- What needs to be done: Find and copy each line of the data that includes "image".

Data excerpts:

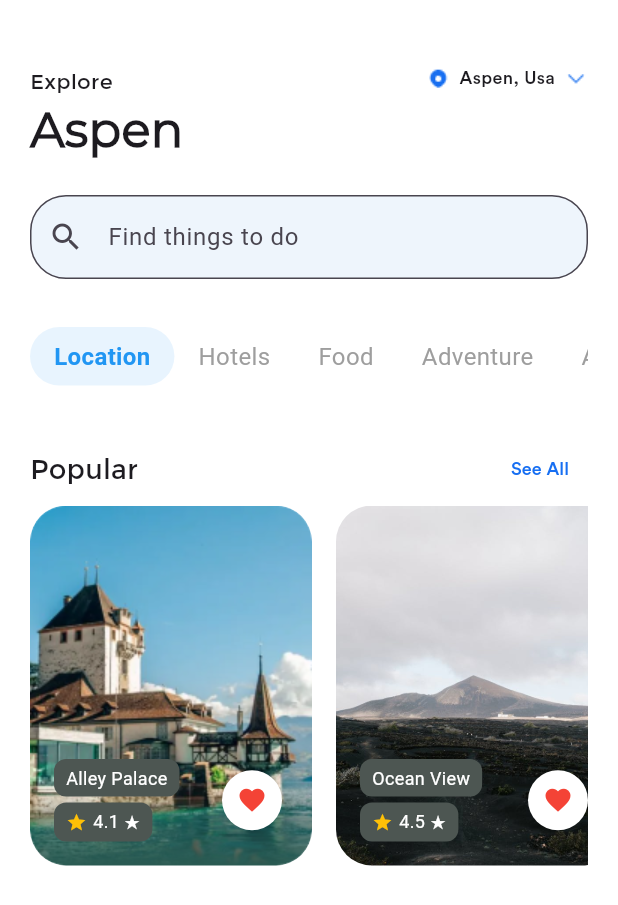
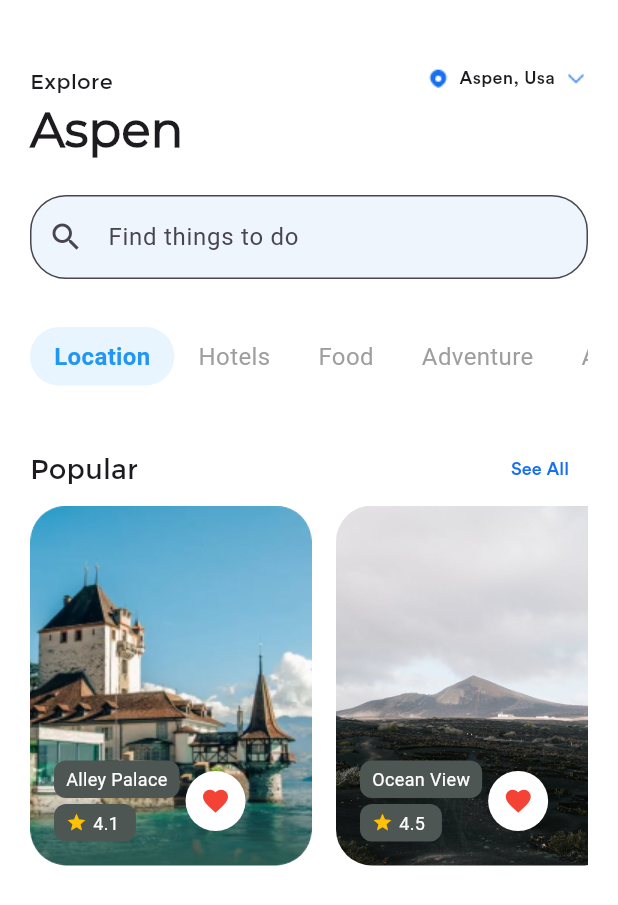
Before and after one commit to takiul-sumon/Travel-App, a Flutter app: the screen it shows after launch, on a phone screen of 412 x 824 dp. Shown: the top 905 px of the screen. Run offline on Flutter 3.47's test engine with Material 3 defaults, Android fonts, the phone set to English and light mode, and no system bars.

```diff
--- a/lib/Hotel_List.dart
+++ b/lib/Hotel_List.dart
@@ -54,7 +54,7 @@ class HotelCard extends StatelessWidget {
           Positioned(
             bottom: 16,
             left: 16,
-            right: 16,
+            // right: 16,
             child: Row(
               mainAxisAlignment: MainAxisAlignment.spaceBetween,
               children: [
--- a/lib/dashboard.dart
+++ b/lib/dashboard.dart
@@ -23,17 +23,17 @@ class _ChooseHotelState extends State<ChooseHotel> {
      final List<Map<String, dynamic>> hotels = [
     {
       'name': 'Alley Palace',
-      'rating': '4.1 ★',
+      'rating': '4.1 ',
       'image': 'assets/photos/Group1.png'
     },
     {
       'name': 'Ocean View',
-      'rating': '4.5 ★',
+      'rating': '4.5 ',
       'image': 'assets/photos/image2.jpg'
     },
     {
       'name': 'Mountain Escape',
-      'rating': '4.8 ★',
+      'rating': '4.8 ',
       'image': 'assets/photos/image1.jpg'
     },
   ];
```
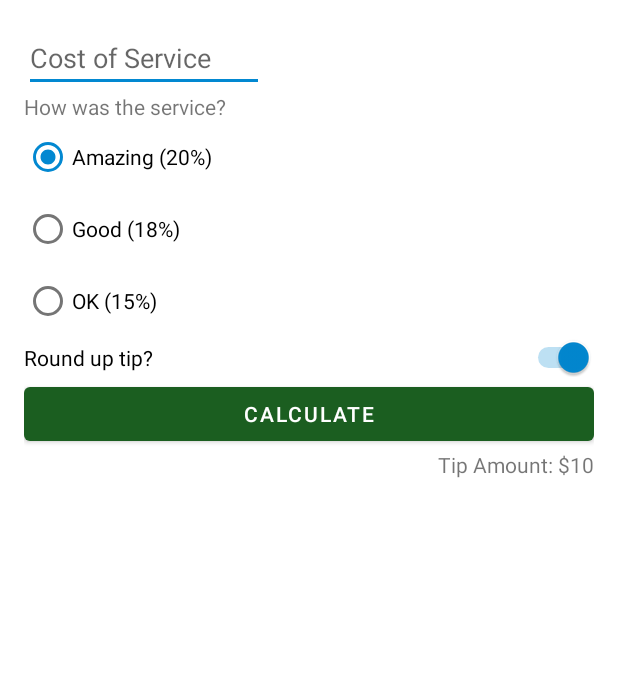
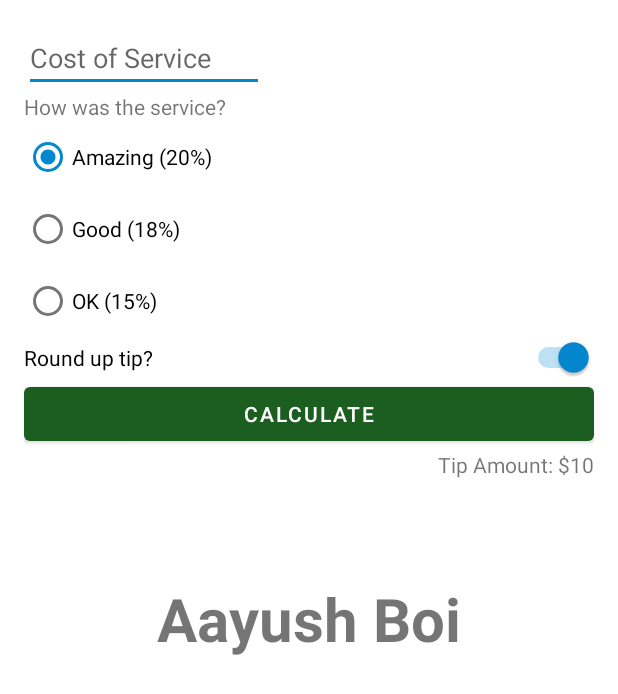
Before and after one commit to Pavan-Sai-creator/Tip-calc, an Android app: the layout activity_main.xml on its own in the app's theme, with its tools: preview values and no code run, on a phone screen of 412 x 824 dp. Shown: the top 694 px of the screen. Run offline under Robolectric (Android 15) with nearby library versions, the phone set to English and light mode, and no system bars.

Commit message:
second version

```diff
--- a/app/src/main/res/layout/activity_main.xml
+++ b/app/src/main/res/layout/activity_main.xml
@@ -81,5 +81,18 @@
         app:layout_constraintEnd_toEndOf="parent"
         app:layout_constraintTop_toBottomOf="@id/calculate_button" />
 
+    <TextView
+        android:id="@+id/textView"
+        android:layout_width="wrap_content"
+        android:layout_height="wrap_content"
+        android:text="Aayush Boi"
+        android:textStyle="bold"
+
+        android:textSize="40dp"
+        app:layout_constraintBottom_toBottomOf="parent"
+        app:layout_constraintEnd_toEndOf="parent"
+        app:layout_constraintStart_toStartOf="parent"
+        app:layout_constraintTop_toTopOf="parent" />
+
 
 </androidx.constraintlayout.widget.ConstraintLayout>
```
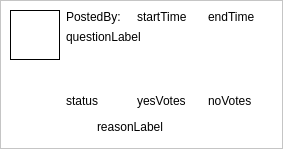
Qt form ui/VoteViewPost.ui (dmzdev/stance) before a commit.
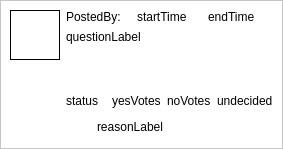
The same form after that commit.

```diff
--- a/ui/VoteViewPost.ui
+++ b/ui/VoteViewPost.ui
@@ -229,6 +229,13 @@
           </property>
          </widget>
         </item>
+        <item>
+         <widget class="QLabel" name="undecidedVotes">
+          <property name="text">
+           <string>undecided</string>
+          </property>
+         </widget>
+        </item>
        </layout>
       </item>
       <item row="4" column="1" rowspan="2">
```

- Reply to the task:
       'image': 'assets/photos/Group1.png'
       'image': 'assets/photos/image2.jpg'
       'image': 'assets/photos/image1.jpg'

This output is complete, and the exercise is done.